Freshwater Mussel Life History and Reproduction
Life in the Mud
Adult mussels don't have a very exciting life. They stay in one spot, bury their anterior end in the soft river bottom, and leave the posterior end and two siphons exposed (like snorkels). They continuously pump water through their bodies. The water enters through the incurrent siphon, makes a U-turn and exits via the anal siphon. The mussel uses its gills to filter oxygen and food from the water. Their food consists of plankton (microscopic plants and animals) and other organic matter suspended in the water. Essentially, they are doing us a favor—as they eat, they are cleaning our water.
Reproduction and the Youngins
Are mussels and clams different?Basically, bivalves, mussels, and clams are all the same—mollusks with two shells (or valves) that can be opened and closed. There are many species and some are more commonly called clams or mussels.
In the summer when mussels are ready to reproduce, the males merely release sperm into the water, and the females catch what they can. The sperm is siphoned by the female and used to fertilize her eggs internally. Obviously, if they aren't grouped fairly closely, reproduction is hard to achieve. After fertilization, the female then holds up to several thousand eggs at a time in her gills. There they can obtain oxygen and have a place to brood until they develop into glochidia—the larval stage of mussels.
It is the larval stage that is more exciting! In the late spring or early summer, the glochidia are expelled into the water where they have to fend for themselves. They need to attach themselves to the gills of a host fish within a couple days. Most freshwater mussels team up with only one type of fish. Our northwest species favor salmon and without salmon as hosts, mussels cannot successfully reproduce.

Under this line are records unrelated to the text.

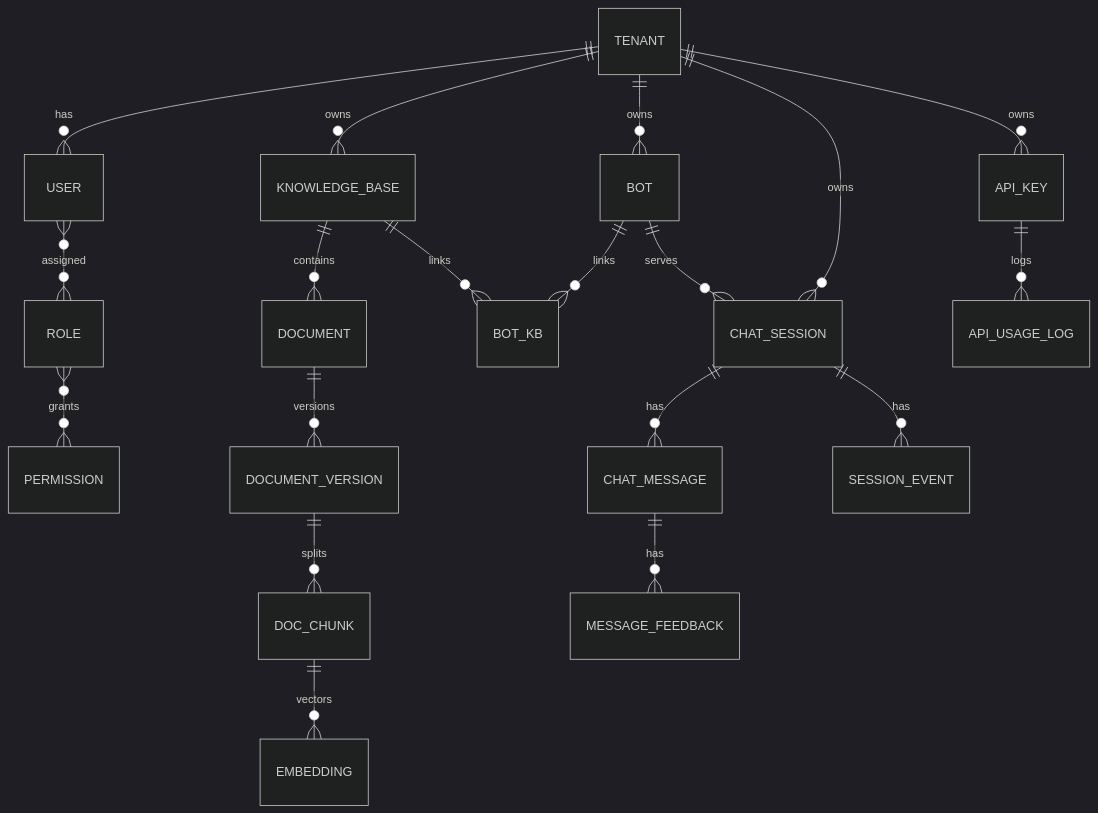
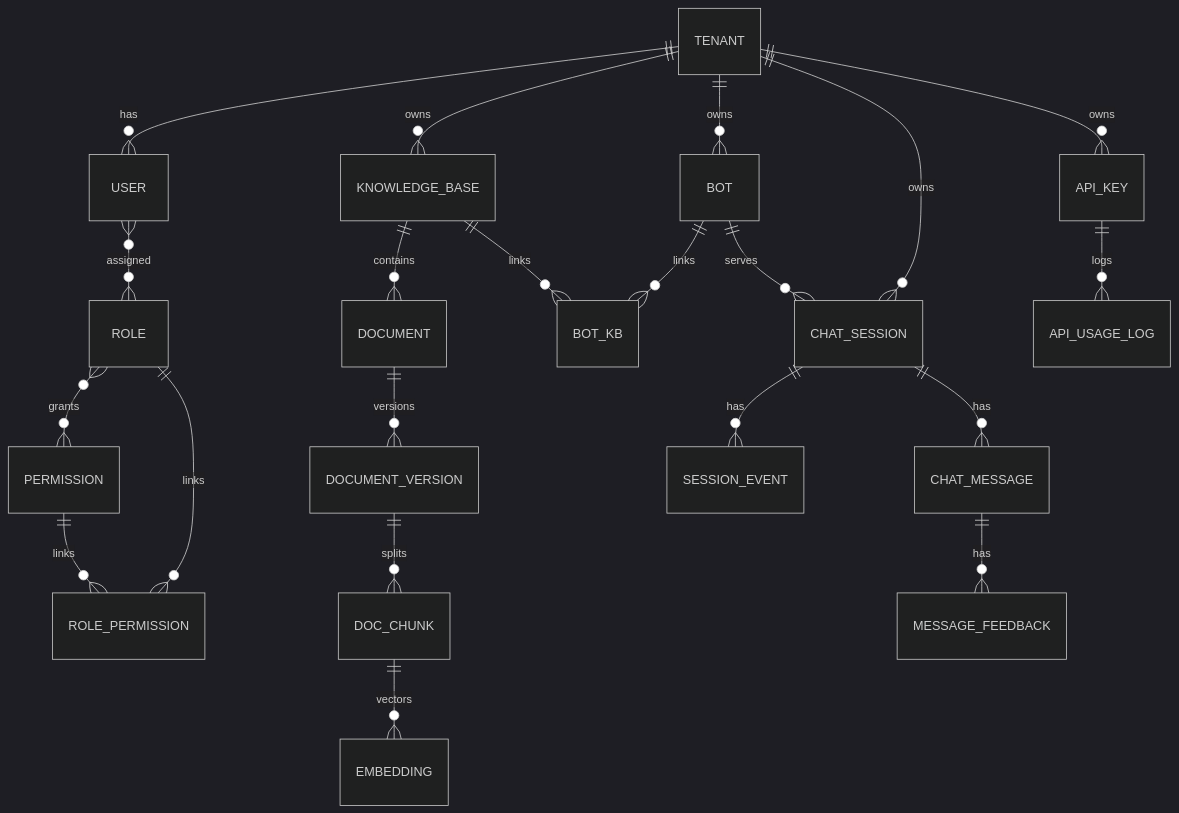
The diagram in docs/DataModel.md (ZTH7/RAGDesk), drawn with Mermaid (dark theme) before and after one commit. The commit also changed other lines of this file and 25 other files, not shown here.

````diff
--- a/docs/DataModel.md
+++ b/docs/DataModel.md
@@ -8,26 +8,28 @@
 ```mermaid
 erDiagram
 TENANT ||--o{ USER : has
 TENANT ||--o{ BOT : owns
 TENANT ||--o{ KNOWLEDGE_BASE : owns
 TENANT ||--o{ API_KEY : owns
 TENANT ||--o{ CHAT_SESSION : owns
 
 USER }o--o{ ROLE : assigned
 ROLE }o--o{ PERMISSION : grants
+ROLE ||--o{ ROLE_PERMISSION : links
+PERMISSION ||--o{ ROLE_PERMISSION : links
 
 BOT ||--o{ BOT_KB : links
 KNOWLEDGE_BASE ||--o{ BOT_KB : links
 
 KNOWLEDGE_BASE ||--o{ DOCUMENT : contains
 DOCUMENT ||--o{ DOCUMENT_VERSION : versions
 DOCUMENT_VERSION ||--o{ DOC_CHUNK : splits
 DOC_CHUNK ||--o{ EMBEDDING : vectors
 
 CHAT_SESSION ||--o{ CHAT_MESSAGE : has
 CHAT_MESSAGE ||--o{ MESSAGE_FEEDBACK : has
 CHAT_SESSION ||--o{ SESSION_EVENT : has
 
 BOT ||--o{ CHAT_SESSION : serves
 API_KEY ||--o{ API_USAGE_LOG : logs
 ```
````
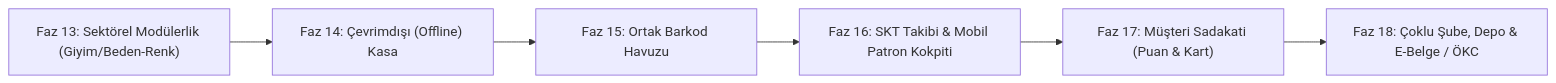
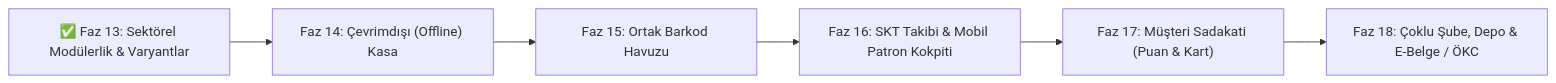
The diagram in docs/FAZ_YOL_HARITASI_VE_GUNCEL_DURUM.md (RAhsencicek/himar), drawn with Mermaid before and after one commit. The commit also changed other lines of this file and 11 other files, not shown here.

````diff
--- a/docs/FAZ_YOL_HARITASI_VE_GUNCEL_DURUM.md
+++ b/docs/FAZ_YOL_HARITASI_VE_GUNCEL_DURUM.md
@@ -39,8 +41,8 @@
 ```mermaid
 flowchart LR
-    F13["Faz 13: Sektörel Modülerlik (Giyim/Beden-Renk)"] --> F14["Faz 14: Çevrimdışı (Offline) Kasa"]
+    F13["✅ Faz 13: Sektörel Modülerlik & Varyantlar"] --> F14["Faz 14: Çevrimdışı (Offline) Kasa"]
     F14 --> F15["Faz 15: Ortak Barkod Havuzu"]
     F15 --> F16["Faz 16: SKT Takibi & Mobil Patron Kokpiti"]
     F16 --> F17["Faz 17: Müşteri Sadakati (Puan & Kart)"]
     F17 --> F18["Faz 18: Çoklu Şube, Depo & E-Belge / ÖKC"]
 ```
````
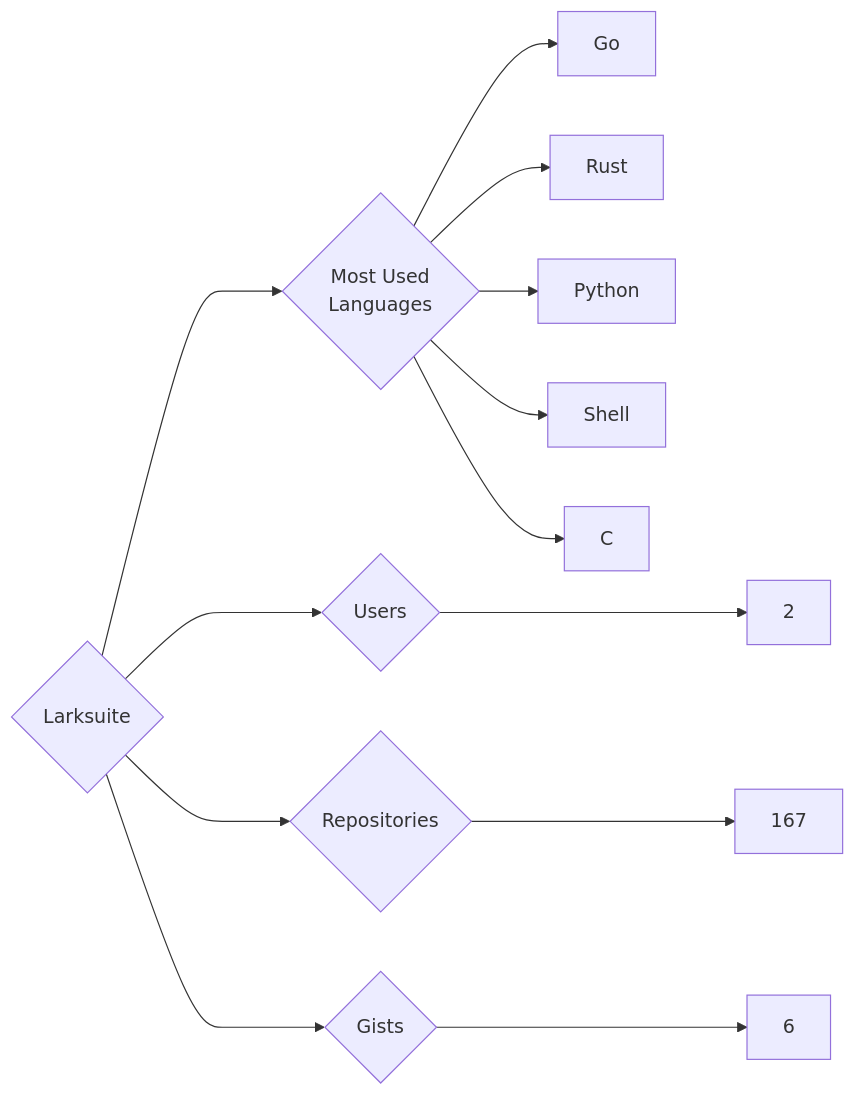
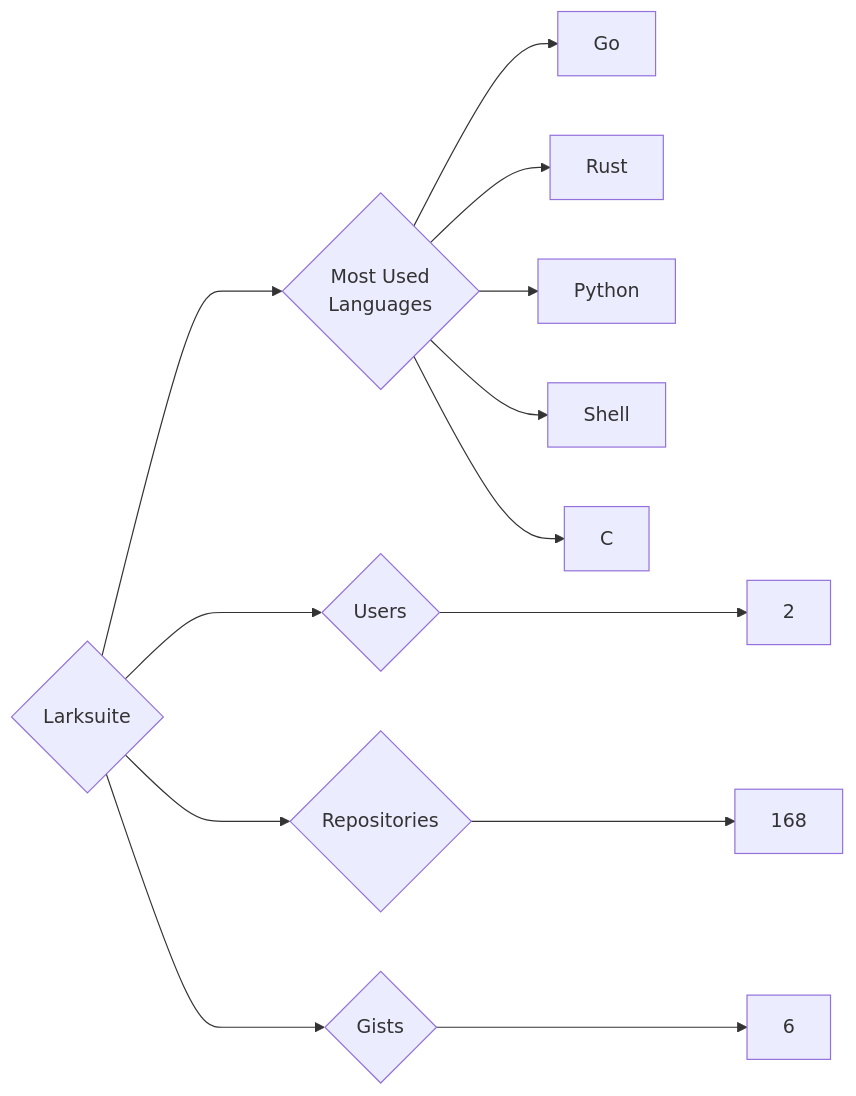
The diagram in targets/Larksuite/README.md (trickest/insiders), drawn with Mermaid before and after one commit. The commit also changed 773 other files, not shown here.

````diff
--- a/targets/Larksuite/README.md
+++ b/targets/Larksuite/README.md
@@ -3,13 +3,13 @@
 ```mermaid
 graph LR
 COMPANY_NAME{Larksuite}
 COMPANY_NAME ---> U{Users} ---> UN[2]
-COMPANY_NAME ---> R{Repositories} ---> RN[167]
+COMPANY_NAME ---> R{Repositories} ---> RN[168]
 COMPANY_NAME ---> G{Gists} ---> GN[6]
 COMPANY_NAME ---> ML{Most Used<br>Languages}
 ML --> Go[Go]
 ML --> Rust[Rust]
 ML --> Python[Python]
 ML --> Shell[Shell]
 ML --> C[C]
 ```
````
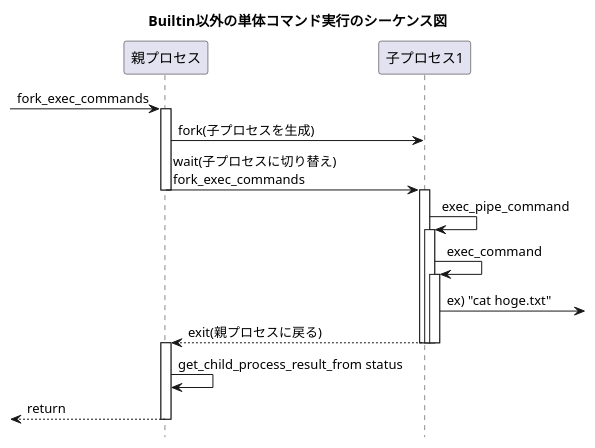
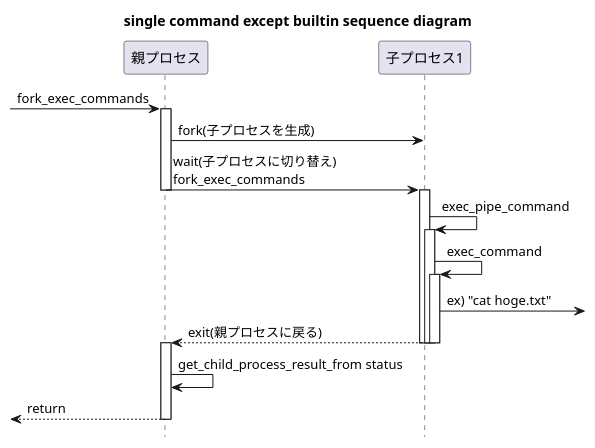
Before and after one commit to Toshiki-Nakamura/minishell: the diagram in design/sequence_not_buildin.puml, drawn with PlantUML. The commit also changed 3 other files, not shown here.

Commit message:
move diagrams

```diff
--- a/design/sequence_not_buildin.puml
+++ b/design/sequence_not_buildin.puml
@@ -3,28 +3,28 @@
 @startuml
-title Builtin以外の単体コマンド実行のシーケンス図
+title single command except builtin sequence diagram
 hide footbox
 
 participant "親プロセス" as Parent
 participant "子プロセス1" as Child1
 
 [-> Parent : fork_exec_commands
 activate Parent
 Parent -> Child1 : fork(子プロセスを生成)
 Parent -> Child1 : wait(子プロセスに切り替え)\nfork_exec_commands
 deactivate Parent
 activate Child1
 Child1 -> Child1 : exec_pipe_command
 activate Child1
 Child1 -> Child1 : exec_command
 activate Child1
 Child1->] : ex) "cat hoge.txt"
 Parent <-- Child1 : exit(親プロセスに戻る)
 deactivate Child1
 deactivate Child1
 deactivate Child1
 activate Parent
 Parent -> Parent : get_child_process_result_from status
 [<-- Parent : return
 deactivate Parent
 
 @enduml
```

Once the larval mussels attach to the fish, the fish body reacts to cover them with cells—an unconscious action that forms a cyst, where the glochidia remain for two to five weeks (depending on the temperature). Hitchhiking on a fish is a baby mussel's only opportunity to travel and experience more of the world, and traveling this way results in a free ride to a new home. After the mussels change from the larval form and begin to resemble adults, they break out of the cyst and fall to the bottom of the stream where they bury themselves in the bottom and begin to live an independent life. Only one in a million survive to the adult stage, but to offset these low odds, mussels lead a very long reproductive life and produce millions of eggs per year!
The Local Yokels
Do mussels have blood?Yes. Most have clear or bluish blood and they have little hearts to pump their blood. A couple species have red blood because they use hemoglobin to carry oxygen just like in mammals rather than the hemocyanin that makes blood clear in the other species.
Although one would expect to see mussels in most of our streams and rivers, they often aren't there. They are only found in the cleanest streams and rivers with cool, clear water and bottoms that aren't muddy. Western pearlshell (Margaritifera falcata) live in rivers and streams with cool, flowing water. Adults prefer sand/gravel substrates, and the juveniles prefer well-oxygenated sand, which is usually found behind debris jams or at the base of woody debris. The most common mussel in our area is M. falcata with observations in an area of northern Big Bear Creek of up to 150 mussels per half square meter (Rensel 1992). An identification tip: most Margaritifera falcata have purple color on the inside of their shell and other local mussels do not.
Oregon floaters (Anodonta oregonensis) are found in slower moving water. They are commonly found in mud, sand, or fine gravel beds. The juveniles attach to gravel in well aerated, flowing waters but the attachment threads dissolve as they age and the mussels are washed downstream where they settle to the sandy bottom in slower moving water. The Anodonta has also been seen in our area.
Western ridgemussel (Gonidea angulata) are found in rivers and only in Pacific drainages (Toy 1998).